=== Begin Enclosure ===

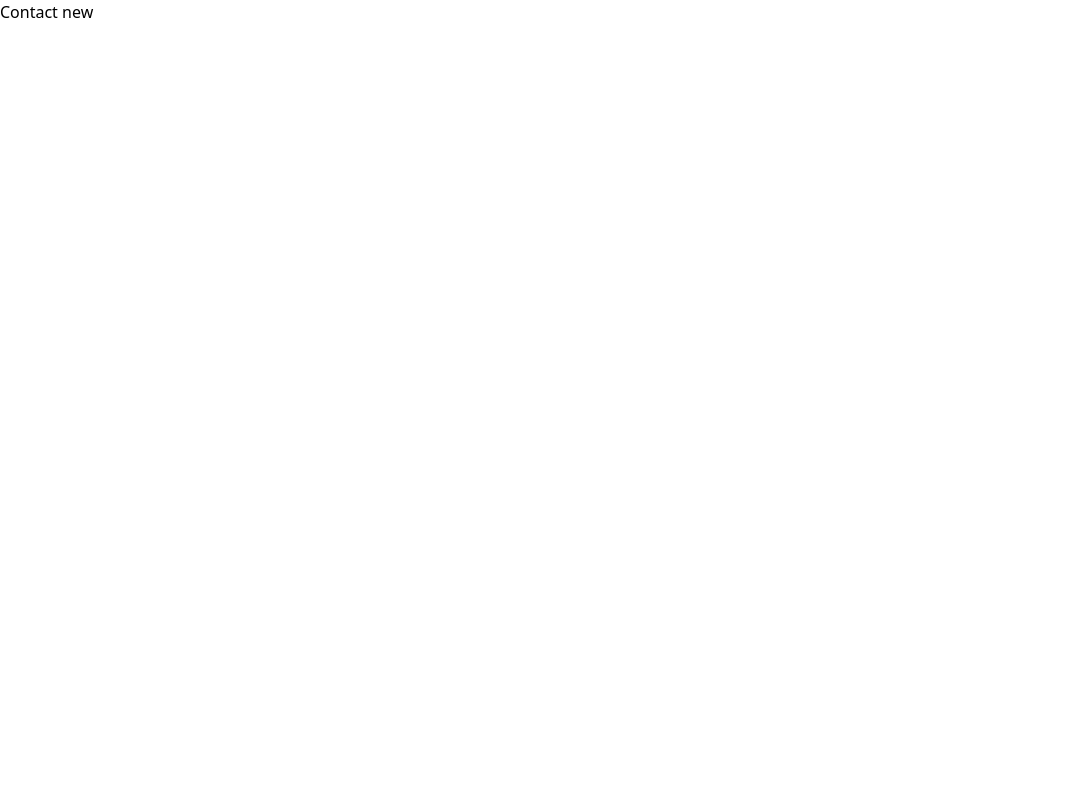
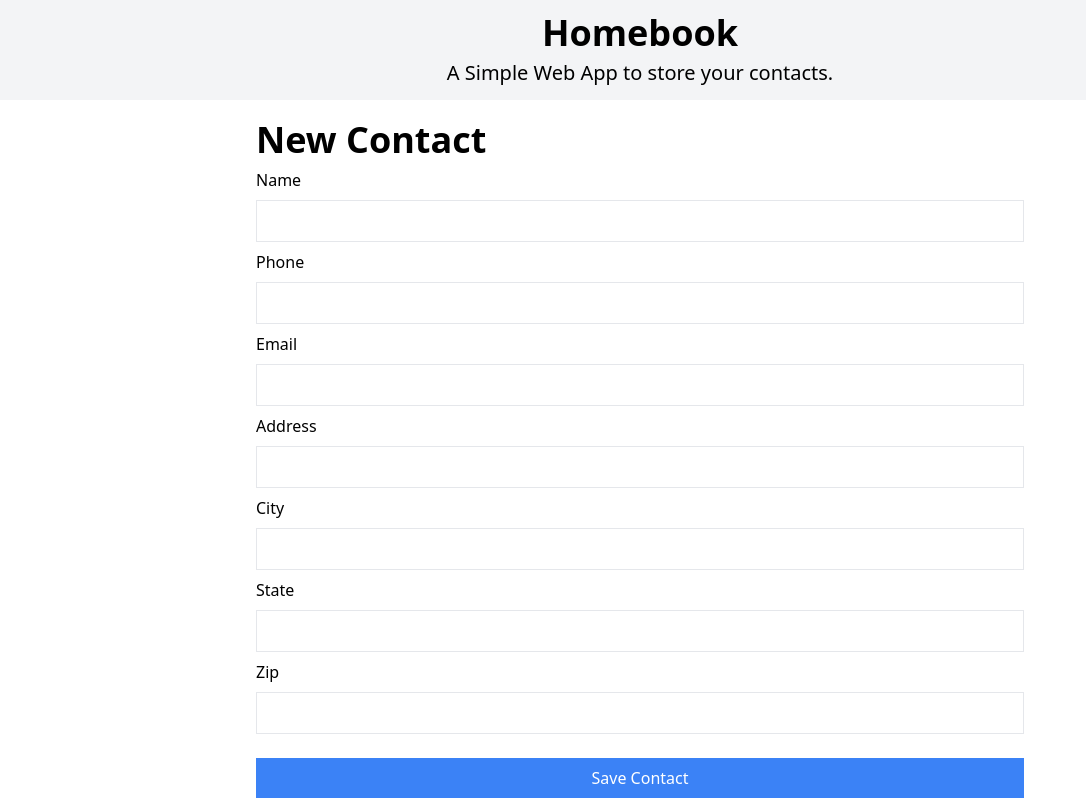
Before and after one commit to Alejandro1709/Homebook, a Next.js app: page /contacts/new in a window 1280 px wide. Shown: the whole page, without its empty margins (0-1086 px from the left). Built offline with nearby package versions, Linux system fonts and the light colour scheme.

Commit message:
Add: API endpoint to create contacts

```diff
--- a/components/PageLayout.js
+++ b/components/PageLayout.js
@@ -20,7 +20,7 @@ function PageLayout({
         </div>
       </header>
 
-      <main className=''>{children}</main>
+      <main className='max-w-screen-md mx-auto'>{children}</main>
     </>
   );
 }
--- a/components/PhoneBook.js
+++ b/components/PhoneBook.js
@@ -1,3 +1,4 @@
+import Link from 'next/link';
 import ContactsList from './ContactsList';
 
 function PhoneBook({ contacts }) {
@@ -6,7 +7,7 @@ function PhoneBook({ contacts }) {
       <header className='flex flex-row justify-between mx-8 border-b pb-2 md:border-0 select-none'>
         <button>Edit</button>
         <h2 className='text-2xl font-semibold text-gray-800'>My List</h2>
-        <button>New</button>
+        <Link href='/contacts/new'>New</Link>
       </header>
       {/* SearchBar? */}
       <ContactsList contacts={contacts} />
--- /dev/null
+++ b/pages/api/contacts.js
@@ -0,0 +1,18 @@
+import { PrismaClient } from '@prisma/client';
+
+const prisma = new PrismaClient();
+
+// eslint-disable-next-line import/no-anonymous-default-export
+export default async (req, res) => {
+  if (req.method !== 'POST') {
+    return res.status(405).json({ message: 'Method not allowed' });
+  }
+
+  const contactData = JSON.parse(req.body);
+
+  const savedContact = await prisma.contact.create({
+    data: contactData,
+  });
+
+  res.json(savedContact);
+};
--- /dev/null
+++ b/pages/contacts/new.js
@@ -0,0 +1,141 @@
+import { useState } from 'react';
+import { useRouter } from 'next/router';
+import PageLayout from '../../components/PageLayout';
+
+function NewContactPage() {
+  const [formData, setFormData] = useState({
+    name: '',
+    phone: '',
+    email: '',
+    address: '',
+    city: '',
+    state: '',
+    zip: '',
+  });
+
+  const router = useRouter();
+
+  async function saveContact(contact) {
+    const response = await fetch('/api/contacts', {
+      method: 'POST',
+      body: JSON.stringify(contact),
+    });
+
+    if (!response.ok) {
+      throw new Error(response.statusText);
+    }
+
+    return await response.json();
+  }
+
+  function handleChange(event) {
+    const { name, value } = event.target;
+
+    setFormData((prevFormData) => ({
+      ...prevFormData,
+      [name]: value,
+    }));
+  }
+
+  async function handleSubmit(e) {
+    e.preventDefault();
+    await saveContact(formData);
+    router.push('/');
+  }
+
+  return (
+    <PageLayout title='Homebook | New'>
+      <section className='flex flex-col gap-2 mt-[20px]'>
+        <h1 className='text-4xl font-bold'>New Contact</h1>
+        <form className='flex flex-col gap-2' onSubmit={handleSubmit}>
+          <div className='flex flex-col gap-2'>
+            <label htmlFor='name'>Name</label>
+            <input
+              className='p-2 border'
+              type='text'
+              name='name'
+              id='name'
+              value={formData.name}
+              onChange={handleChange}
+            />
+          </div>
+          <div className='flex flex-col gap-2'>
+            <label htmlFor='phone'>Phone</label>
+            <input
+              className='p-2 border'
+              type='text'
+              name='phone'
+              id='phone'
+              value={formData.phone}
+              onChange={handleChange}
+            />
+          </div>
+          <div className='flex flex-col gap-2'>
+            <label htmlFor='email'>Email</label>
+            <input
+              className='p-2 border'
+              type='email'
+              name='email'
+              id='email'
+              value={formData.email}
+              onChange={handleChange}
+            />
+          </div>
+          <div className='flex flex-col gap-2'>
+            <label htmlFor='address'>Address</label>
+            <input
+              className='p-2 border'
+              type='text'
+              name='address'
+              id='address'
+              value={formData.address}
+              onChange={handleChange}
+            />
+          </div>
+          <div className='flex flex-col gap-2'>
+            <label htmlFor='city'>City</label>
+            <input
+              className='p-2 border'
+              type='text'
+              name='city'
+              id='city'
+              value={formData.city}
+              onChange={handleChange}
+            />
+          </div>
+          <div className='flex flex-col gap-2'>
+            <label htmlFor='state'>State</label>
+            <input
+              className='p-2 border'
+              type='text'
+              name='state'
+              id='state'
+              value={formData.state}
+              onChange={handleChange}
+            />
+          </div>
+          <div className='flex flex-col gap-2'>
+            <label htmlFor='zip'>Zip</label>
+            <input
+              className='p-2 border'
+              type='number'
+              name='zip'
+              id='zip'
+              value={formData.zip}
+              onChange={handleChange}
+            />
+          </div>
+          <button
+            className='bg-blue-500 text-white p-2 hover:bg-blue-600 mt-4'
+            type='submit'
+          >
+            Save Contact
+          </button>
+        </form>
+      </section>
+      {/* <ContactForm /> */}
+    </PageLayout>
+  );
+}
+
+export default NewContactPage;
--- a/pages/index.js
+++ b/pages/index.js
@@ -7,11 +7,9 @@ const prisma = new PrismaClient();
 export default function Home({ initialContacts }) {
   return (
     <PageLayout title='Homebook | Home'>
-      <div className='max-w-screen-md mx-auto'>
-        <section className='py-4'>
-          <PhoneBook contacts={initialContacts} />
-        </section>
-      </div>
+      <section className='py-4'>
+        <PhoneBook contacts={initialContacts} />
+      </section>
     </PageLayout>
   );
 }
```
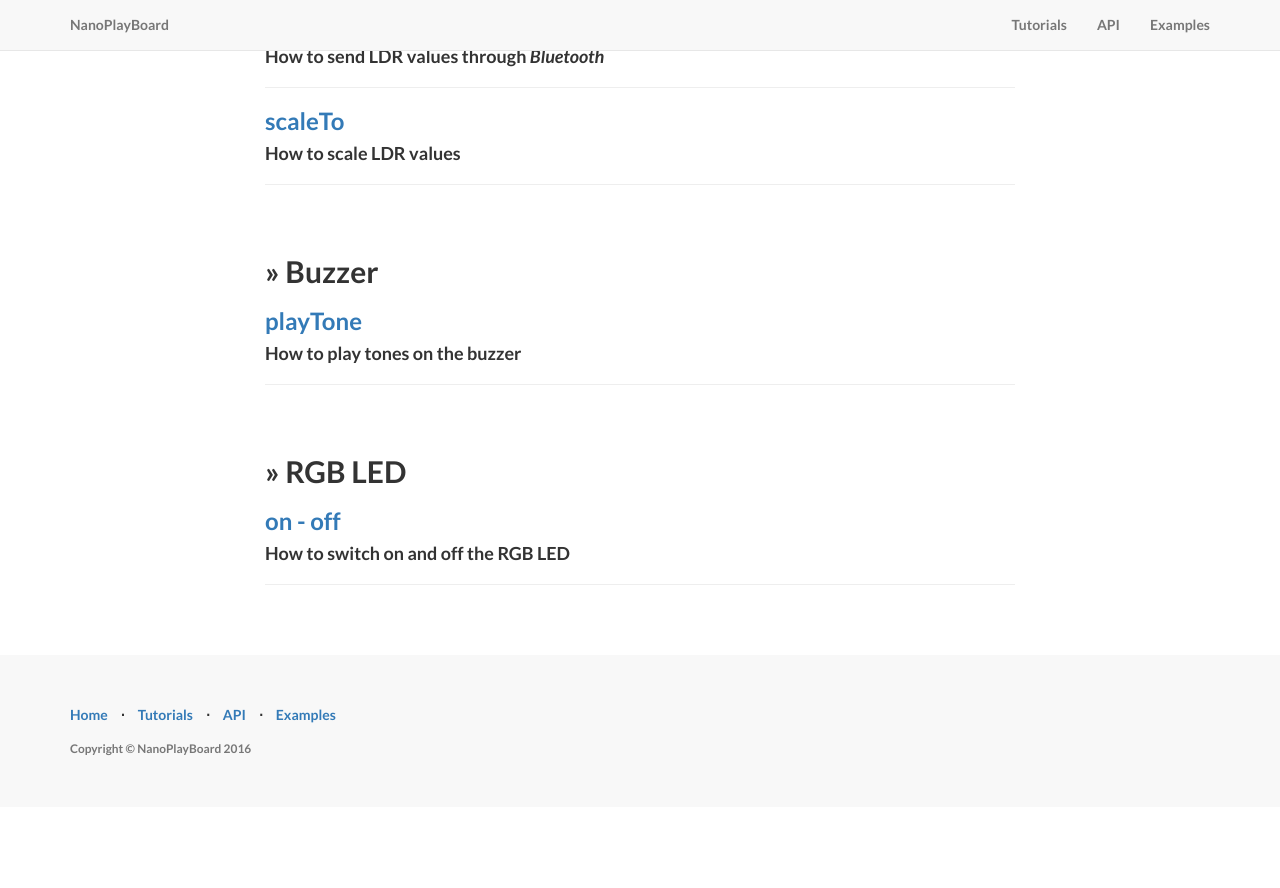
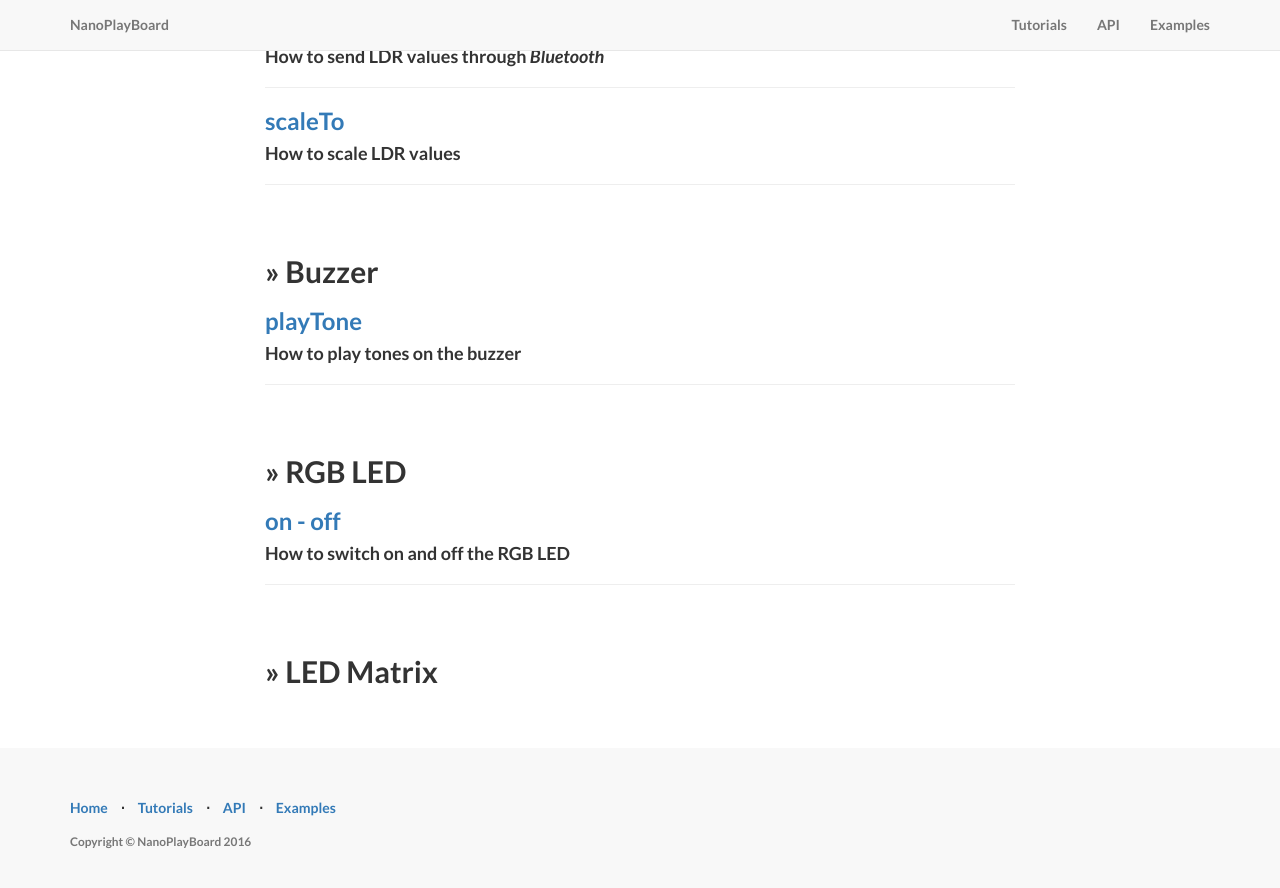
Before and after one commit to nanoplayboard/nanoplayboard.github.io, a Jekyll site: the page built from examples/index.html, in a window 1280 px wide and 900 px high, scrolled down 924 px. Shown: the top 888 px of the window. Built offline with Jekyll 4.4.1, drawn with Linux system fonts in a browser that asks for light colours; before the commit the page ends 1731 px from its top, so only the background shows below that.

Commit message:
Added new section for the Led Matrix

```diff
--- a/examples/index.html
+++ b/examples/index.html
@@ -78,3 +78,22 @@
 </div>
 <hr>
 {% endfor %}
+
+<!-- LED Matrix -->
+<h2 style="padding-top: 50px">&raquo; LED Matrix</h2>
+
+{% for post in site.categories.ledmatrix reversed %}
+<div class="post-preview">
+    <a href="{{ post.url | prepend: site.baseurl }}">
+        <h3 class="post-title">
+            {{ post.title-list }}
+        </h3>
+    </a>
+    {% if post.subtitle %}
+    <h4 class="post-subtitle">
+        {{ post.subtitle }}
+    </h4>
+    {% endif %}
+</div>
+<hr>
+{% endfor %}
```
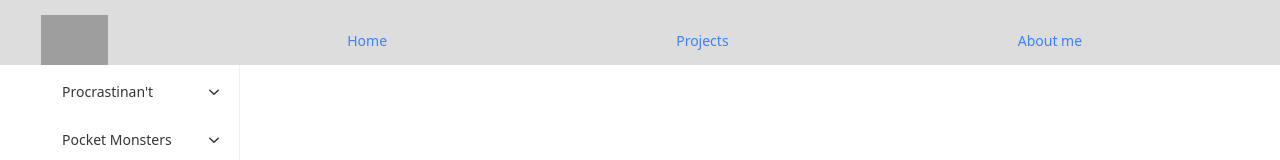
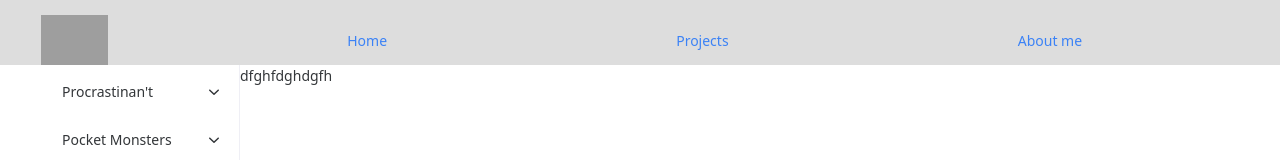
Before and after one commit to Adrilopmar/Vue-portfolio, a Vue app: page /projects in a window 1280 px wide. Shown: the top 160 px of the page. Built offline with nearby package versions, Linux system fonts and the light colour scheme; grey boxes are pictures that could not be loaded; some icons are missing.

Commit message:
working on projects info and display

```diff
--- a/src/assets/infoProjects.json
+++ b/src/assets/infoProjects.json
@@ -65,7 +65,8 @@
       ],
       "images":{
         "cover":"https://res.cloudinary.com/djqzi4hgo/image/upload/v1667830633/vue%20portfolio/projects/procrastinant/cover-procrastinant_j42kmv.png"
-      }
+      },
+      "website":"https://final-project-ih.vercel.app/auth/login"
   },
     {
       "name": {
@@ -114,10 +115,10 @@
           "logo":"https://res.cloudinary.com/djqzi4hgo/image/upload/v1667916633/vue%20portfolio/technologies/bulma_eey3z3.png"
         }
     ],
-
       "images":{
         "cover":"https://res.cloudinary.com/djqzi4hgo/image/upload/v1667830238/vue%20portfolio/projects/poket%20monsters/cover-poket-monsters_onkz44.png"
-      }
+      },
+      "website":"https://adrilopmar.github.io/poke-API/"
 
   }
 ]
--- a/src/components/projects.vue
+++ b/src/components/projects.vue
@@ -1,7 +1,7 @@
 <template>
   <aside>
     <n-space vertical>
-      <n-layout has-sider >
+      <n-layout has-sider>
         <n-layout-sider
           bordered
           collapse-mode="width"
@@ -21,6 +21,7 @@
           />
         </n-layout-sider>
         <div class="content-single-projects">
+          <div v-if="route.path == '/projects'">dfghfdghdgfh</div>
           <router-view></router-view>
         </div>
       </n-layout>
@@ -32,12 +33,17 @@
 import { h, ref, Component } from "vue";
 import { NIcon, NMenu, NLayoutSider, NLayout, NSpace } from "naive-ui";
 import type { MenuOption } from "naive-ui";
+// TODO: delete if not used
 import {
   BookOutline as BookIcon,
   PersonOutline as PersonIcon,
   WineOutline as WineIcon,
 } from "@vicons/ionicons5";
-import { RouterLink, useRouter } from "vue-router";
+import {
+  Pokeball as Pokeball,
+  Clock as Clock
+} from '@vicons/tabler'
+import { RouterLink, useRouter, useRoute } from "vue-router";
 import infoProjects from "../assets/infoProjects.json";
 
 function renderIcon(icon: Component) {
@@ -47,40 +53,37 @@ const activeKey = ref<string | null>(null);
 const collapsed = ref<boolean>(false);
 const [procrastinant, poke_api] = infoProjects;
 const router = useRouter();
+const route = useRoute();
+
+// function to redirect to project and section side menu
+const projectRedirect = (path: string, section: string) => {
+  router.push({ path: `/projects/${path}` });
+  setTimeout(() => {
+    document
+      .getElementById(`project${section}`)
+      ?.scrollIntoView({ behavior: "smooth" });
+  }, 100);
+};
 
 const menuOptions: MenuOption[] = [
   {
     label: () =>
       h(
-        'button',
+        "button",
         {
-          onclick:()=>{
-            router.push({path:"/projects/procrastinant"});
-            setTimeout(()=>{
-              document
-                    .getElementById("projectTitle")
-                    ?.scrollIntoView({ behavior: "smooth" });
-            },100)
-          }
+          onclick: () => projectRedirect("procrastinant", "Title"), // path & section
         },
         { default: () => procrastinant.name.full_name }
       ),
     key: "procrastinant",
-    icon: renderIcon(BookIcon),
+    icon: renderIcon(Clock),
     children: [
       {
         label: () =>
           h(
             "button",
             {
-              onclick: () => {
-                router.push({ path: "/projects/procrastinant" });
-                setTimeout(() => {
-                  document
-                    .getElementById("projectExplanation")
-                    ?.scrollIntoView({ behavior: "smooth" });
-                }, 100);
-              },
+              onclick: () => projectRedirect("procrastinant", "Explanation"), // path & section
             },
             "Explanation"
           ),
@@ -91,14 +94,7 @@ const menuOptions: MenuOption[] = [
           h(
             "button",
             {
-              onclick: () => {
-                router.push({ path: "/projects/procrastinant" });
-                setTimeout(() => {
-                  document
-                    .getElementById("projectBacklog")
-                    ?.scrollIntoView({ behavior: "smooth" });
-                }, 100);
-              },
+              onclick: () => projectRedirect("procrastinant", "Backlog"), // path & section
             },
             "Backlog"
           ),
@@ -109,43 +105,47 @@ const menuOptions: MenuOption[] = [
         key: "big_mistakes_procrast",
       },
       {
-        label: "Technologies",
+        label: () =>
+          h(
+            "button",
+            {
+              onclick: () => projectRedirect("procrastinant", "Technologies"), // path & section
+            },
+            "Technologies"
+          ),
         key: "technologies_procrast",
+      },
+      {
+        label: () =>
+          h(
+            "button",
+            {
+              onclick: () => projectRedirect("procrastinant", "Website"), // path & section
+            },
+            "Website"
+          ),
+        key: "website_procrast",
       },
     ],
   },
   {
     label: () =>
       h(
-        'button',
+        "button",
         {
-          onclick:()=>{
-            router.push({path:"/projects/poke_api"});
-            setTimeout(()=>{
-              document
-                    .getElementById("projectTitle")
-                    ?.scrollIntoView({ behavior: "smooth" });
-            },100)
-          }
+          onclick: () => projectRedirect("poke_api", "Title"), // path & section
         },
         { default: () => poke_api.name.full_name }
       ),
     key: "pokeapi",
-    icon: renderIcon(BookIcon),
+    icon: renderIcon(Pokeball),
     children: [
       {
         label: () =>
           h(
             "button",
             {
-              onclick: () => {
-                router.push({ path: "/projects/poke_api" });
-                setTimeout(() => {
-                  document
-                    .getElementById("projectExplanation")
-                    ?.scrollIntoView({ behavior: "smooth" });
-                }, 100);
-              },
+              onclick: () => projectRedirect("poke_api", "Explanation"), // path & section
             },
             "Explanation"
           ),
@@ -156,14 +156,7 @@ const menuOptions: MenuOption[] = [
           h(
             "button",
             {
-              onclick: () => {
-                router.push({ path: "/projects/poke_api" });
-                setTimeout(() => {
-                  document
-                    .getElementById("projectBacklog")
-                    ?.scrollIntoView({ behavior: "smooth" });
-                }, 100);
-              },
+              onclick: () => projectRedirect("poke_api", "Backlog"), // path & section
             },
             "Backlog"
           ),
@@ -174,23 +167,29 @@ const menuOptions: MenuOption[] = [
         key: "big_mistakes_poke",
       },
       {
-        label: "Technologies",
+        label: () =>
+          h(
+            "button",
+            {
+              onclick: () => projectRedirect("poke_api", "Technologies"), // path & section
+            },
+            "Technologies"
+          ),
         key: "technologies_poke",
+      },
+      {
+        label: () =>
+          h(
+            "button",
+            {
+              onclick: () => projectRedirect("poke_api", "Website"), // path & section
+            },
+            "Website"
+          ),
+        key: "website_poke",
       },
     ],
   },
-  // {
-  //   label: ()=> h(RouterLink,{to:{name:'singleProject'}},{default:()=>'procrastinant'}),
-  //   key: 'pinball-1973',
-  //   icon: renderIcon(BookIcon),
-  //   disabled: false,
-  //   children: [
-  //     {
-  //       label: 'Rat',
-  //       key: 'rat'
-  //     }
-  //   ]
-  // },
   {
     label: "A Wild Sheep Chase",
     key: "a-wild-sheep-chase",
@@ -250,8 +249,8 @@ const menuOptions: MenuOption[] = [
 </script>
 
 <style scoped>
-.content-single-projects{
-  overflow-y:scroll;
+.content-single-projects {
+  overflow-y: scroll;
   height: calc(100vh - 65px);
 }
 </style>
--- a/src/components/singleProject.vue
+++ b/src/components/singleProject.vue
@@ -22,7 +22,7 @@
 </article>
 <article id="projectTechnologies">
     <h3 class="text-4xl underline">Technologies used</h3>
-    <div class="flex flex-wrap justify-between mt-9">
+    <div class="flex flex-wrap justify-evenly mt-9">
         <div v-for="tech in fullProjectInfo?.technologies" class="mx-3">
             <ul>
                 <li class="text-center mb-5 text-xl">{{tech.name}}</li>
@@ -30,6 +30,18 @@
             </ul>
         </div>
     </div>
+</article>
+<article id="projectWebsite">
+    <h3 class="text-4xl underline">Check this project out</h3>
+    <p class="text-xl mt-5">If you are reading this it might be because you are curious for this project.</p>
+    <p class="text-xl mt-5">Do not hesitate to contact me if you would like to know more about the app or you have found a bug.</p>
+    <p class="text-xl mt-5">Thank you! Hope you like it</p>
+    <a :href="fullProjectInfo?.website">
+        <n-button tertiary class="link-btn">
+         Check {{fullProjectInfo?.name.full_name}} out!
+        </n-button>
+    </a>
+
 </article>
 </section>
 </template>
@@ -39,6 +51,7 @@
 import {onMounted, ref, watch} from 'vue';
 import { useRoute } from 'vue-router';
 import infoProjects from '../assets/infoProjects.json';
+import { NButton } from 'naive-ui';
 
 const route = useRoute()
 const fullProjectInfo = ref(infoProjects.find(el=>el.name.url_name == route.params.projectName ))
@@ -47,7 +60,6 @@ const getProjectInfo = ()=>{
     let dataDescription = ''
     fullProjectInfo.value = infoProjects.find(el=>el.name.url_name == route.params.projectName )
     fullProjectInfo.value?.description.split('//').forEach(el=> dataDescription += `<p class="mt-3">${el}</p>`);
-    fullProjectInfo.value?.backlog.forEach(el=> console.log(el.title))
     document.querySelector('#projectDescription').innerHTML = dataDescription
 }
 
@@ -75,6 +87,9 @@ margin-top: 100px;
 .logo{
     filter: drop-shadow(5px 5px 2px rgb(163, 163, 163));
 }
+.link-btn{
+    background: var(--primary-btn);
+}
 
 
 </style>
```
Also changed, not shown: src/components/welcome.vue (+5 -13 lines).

=== End Enclosure ===

DESCRIPTION OF THE TASK ->
In the records above, find each line with the word "function" and copy it out.

RESULT ->
@@ -20,7 +20,7 @@ function PageLayout({
 function PhoneBook({ contacts }) {
@@ -6,7 +7,7 @@ function PhoneBook({ contacts }) {
+function NewContactPage() {
+  async function saveContact(contact) {
+  function handleChange(event) {
+  async function handleSubmit(e) {
 export default function Home({ initialContacts }) {
 function renderIcon(icon: Component) {
+// function to redirect to project and section side menu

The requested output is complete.